Star Trek doesn't fall back on that perspective. Sure, some of the villains are fairly hackneyed; the Klingons and Romulans (especially in early incarnations), the Cardassians and the Dominion, even to a great extent the Borg; these are all conquering races because they come from a culture that values conquest. But at least they have a reason for it beyond 'We are evil, and evil people conquer.' Emperor Palpatine and his cohorts want to rule simply for their own evil nefarious purposes.

Even if we ignore the science fiction/science fantasy genre distinctions and compare The Force to Star Trek's lack of magic (advanced alien abilities and technology that masquerades as magic notwithstanding), we see that Star Trek offers a positive view of our potential. Look at all we've accomplished in a few centuries! We've achieved faster-than-light space travel! We've conquered many medical maladies! We've mastered teleportation technology! We have unified not only our own species, but many other extraterrestrial races as an allied force for peace!

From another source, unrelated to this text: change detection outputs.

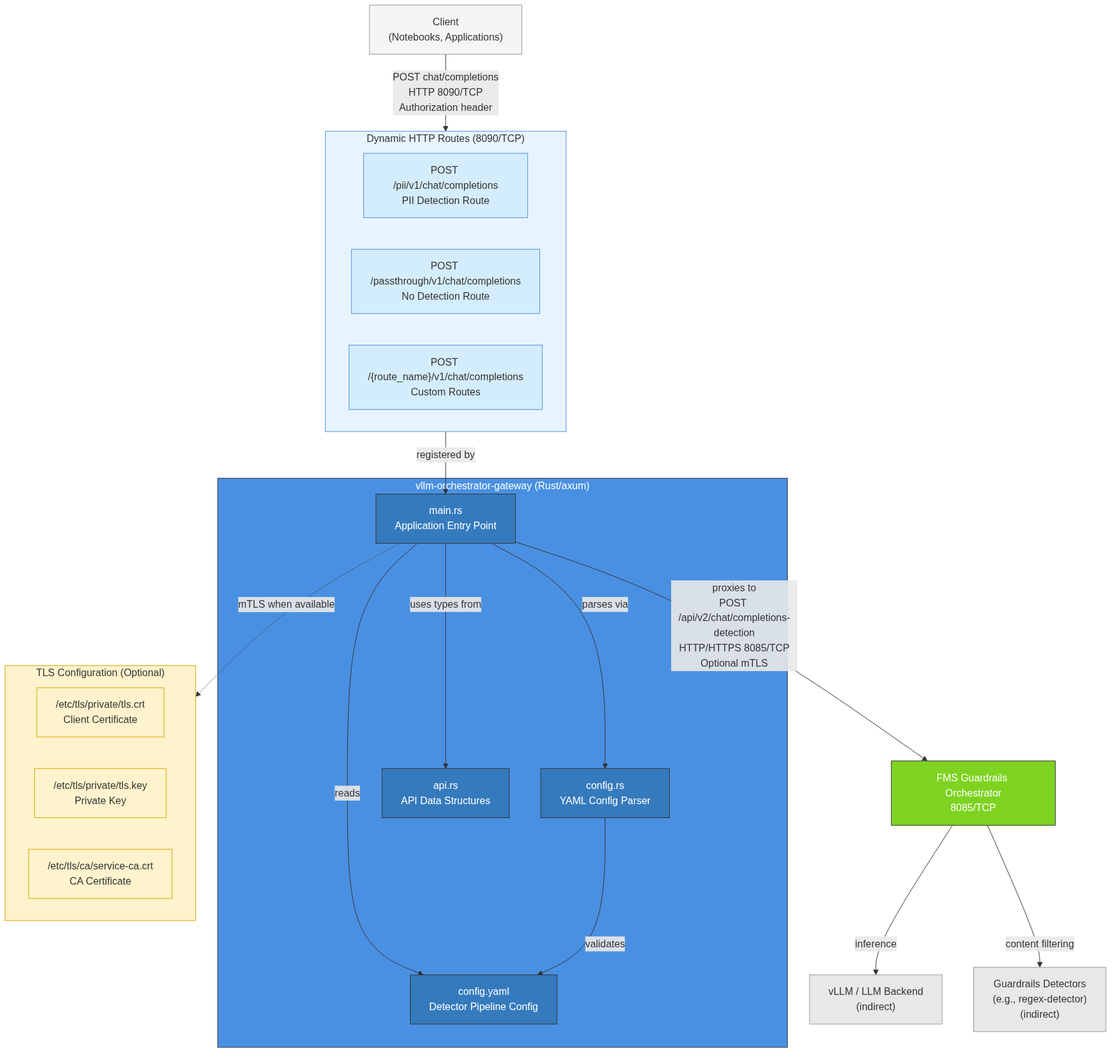
Earlier version of the Mermaid export architecture/rhoai-3.4-ea.2/diagrams/vllm-orchestrator-gateway-component.png (rhuss/architecture-context). Its source is kept beside it as architecture/rhoai-3.4-ea.2/diagrams/vllm-orchestrator-gateway-component.mmd. Source of this version:
```mermaid

graph TB
    subgraph Gateway["vllm-orchestrator-gateway (Rust/axum)"]
        direction TB
        Main["main.rs<br/>Application Entry Point"]
        Config["config.rs<br/>YAML Config Parser"]
        API["api.rs<br/>API Data Structures"]
        ConfigFile["config.yaml<br/>Detector Pipeline Config"]

        Main -->|reads| ConfigFile
        Main -->|parses via| Config
        Main -->|uses types from| API
        Config -->|validates| ConfigFile
    end

    subgraph DynamicRoutes["Dynamic HTTP Routes (8090/TCP)"]
        PII["POST /pii/v1/chat/completions<br/>PII Detection Route"]
        Passthrough["POST /passthrough/v1/chat/completions<br/>No Detection Route"]
        OtherRoutes["POST /{route_name}/v1/chat/completions<br/>Custom Routes"]
    end

    Client["Client<br/>(Notebooks, Applications)"]
    Orchestrator["FMS Guardrails Orchestrator<br/>8085/TCP"]
    LLM["vLLM / LLM Backend<br/>(indirect)"]
    Detectors["Guardrails Detectors<br/>(e.g., regex-detector)<br/>(indirect)"]

    Client -->|POST chat/completions<br/>HTTP 8090/TCP<br/>Authorization header| DynamicRoutes
    DynamicRoutes -->|registered by| Main
    Main -->|proxies to<br/>POST /api/v2/chat/completions-detection<br/>HTTP/HTTPS 8085/TCP<br/>Optional mTLS| Orchestrator
    Orchestrator -->|inference| LLM
    Orchestrator -->|content filtering| Detectors

    subgraph TLS["TLS Configuration (Optional)"]
        ClientCert["/etc/tls/private/tls.crt<br/>Client Certificate"]
        ClientKey["/etc/tls/private/tls.key<br/>Private Key"]
        CACert["/etc/tls/ca/service-ca.crt<br/>CA Certificate"]
    end

    Main -.->|mTLS when available| TLS

    style Gateway fill:#4a90e2,stroke:#333,color:#fff
    style Main fill:#357abd,stroke:#333,color:#fff
    style Config fill:#357abd,stroke:#333,color:#fff
    style API fill:#357abd,stroke:#333,color:#fff
    style ConfigFile fill:#357abd,stroke:#333,color:#fff
    style DynamicRoutes fill:#e8f4fd,stroke:#4a90e2
    style PII fill:#d4edfc,stroke:#4a90e2
    style Passthrough fill:#d4edfc,stroke:#4a90e2
    style OtherRoutes fill:#d4edfc,stroke:#4a90e2
    style Client fill:#f5f5f5,stroke:#999
    style Orchestrator fill:#7ed321,stroke:#333,color:#fff
    style LLM fill:#e8e8e8,stroke:#999
    style Detectors fill:#e8e8e8,stroke:#999
    style TLS fill:#fff3cd,stroke:#d6a700
    style ClientCert fill:#fff3cd,stroke:#d6a700
    style ClientKey fill:#fff3cd,stroke:#d6a700
    style CACert fill:#fff3cd,stroke:#d6a700
```
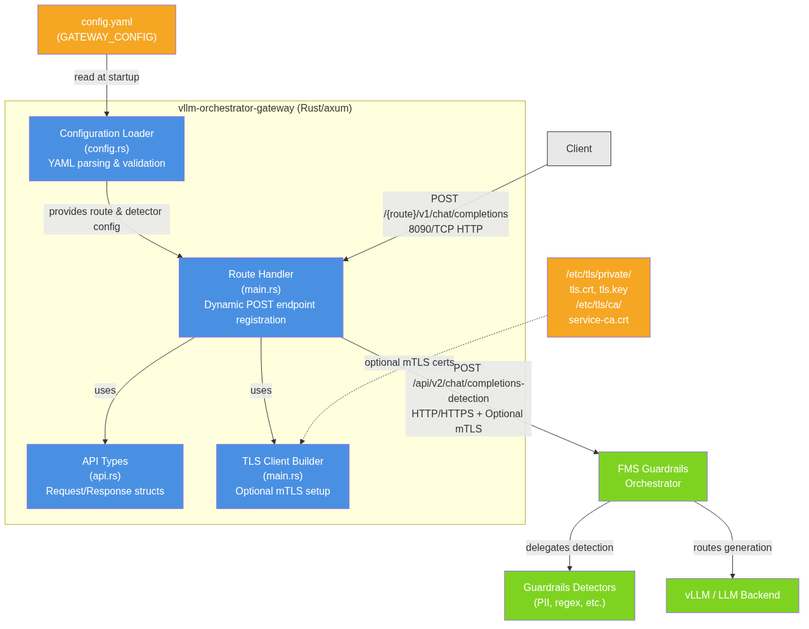
Later version of the same file.

The edit, as a diff of the source:
```diff
@@ -1,57 +1,33 @@
 
 graph TB
-    subgraph Gateway["vllm-orchestrator-gateway (Rust/axum)"]
-        direction TB
-        Main["main.rs<br/>Application Entry Point"]
-        Config["config.rs<br/>YAML Config Parser"]
-        API["api.rs<br/>API Data Structures"]
-        ConfigFile["config.yaml<br/>Detector Pipeline Config"]
+    subgraph "vllm-orchestrator-gateway (Rust/axum)"
+        ConfigLoader["Configuration Loader<br/>(config.rs)<br/>YAML parsing & validation"]
+        RouteHandler["Route Handler<br/>(main.rs)<br/>Dynamic POST endpoint registration"]
+        APITypes["API Types<br/>(api.rs)<br/>Request/Response structs"]
+        TLSBuilder["TLS Client Builder<br/>(main.rs)<br/>Optional mTLS setup"]
 
-        Main -->|reads| ConfigFile
-        Main -->|parses via| Config
-        Main -->|uses types from| API
-        Config -->|validates| ConfigFile
+        ConfigLoader -->|"provides route & detector config"| RouteHandler
+        RouteHandler -->|"uses"| APITypes
+        RouteHandler -->|"uses"| TLSBuilder
     end
 
-    subgraph DynamicRoutes["Dynamic HTTP Routes (8090/TCP)"]
-        PII["POST /pii/v1/chat/completions<br/>PII Detection Route"]
-        Passthrough["POST /passthrough/v1/chat/completions<br/>No Detection Route"]
-        OtherRoutes["POST /{route_name}/v1/chat/completions<br/>Custom Routes"]
-    end
+    Client[Client] -->|"POST /{route}/v1/chat/completions<br/>8090/TCP HTTP"| RouteHandler
 
-    Client["Client<br/>(Notebooks, Applications)"]
-    Orchestrator["FMS Guardrails Orchestrator<br/>8085/TCP"]
-    LLM["vLLM / LLM Backend<br/>(indirect)"]
-    Detectors["Guardrails Detectors<br/>(e.g., regex-detector)<br/>(indirect)"]
+    RouteHandler -->|"POST /api/v2/chat/completions-detection<br/>HTTP/HTTPS + Optional mTLS"| Orchestrator["FMS Guardrails<br/>Orchestrator"]
 
-    Client -->|POST chat/completions<br/>HTTP 8090/TCP<br/>Authorization header| DynamicRoutes
-    DynamicRoutes -->|registered by| Main
-    Main -->|proxies to<br/>POST /api/v2/chat/completions-detection<br/>HTTP/HTTPS 8085/TCP<br/>Optional mTLS| Orchestrator
-    Orchestrator -->|inference| LLM
-    Orchestrator -->|content filtering| Detectors
+    Orchestrator -->|"delegates detection"| Detectors["Guardrails Detectors<br/>(PII, regex, etc.)"]
+    Orchestrator -->|"routes generation"| vLLM["vLLM / LLM Backend"]
 
-    subgraph TLS["TLS Configuration (Optional)"]
-        ClientCert["/etc/tls/private/tls.crt<br/>Client Certificate"]
-        ClientKey["/etc/tls/private/tls.key<br/>Private Key"]
-        CACert["/etc/tls/ca/service-ca.crt<br/>CA Certificate"]
-    end
+    ConfigYAML["config.yaml<br/>(GATEWAY_CONFIG)"] -->|"read at startup"| ConfigLoader
+    TLSCerts["/etc/tls/private/<br/>tls.crt, tls.key<br/>/etc/tls/ca/<br/>service-ca.crt"] -.->|"optional mTLS certs"| TLSBuilder
 
-    Main -.->|mTLS when available| TLS
-
-    style Gateway fill:#4a90e2,stroke:#333,color:#fff
-    style Main fill:#357abd,stroke:#333,color:#fff
-    style Config fill:#357abd,stroke:#333,color:#fff
-    style API fill:#357abd,stroke:#333,color:#fff
-    style ConfigFile fill:#357abd,stroke:#333,color:#fff
-    style DynamicRoutes fill:#e8f4fd,stroke:#4a90e2
-    style PII fill:#d4edfc,stroke:#4a90e2
-    style Passthrough fill:#d4edfc,stroke:#4a90e2
-    style OtherRoutes fill:#d4edfc,stroke:#4a90e2
-    style Client fill:#f5f5f5,stroke:#999
-    style Orchestrator fill:#7ed321,stroke:#333,color:#fff
-    style LLM fill:#e8e8e8,stroke:#999
-    style Detectors fill:#e8e8e8,stroke:#999
-    style TLS fill:#fff3cd,stroke:#d6a700
-    style ClientCert fill:#fff3cd,stroke:#d6a700
-    style ClientKey fill:#fff3cd,stroke:#d6a700
-    style CACert fill:#fff3cd,stroke:#d6a700
+    style ConfigLoader fill:#4a90e2,color:#fff
+    style RouteHandler fill:#4a90e2,color:#fff
+    style APITypes fill:#4a90e2,color:#fff
+    style TLSBuilder fill:#4a90e2,color:#fff
+    style Client fill:#e8e8e8,stroke:#333
+    style Orchestrator fill:#7ed321,color:#fff
+    style Detectors fill:#7ed321,color:#fff
+    style vLLM fill:#7ed321,color:#fff
+    style ConfigYAML fill:#f5a623,color:#fff
+    style TLSCerts fill:#f5a623,color:#fff
```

What does Star Wars offer? Magic powers? I'm sorry, but Harry Potter does that too. Give Harry Potter a lightsaber, blaster pistol, and a star fighter, and there's basically no difference between Hogwarts and the Jedi Council.

But Star Trek? With the possible exception of Babylon 5 (which I wasn't able to watch when it originally aired, and I haven't been able to watch since), I'm not aware of any science fiction show that had such a relentlessly optimistic view of the future. Not just in terms of what technology we can develop (even The Jetsons showed a hopefully view of what wonderful gadgets we can someday create), but in terms of how far we've come as a species, in terms of overcoming social and political ills, in terms of who and what we are.

Star Wars will never have that.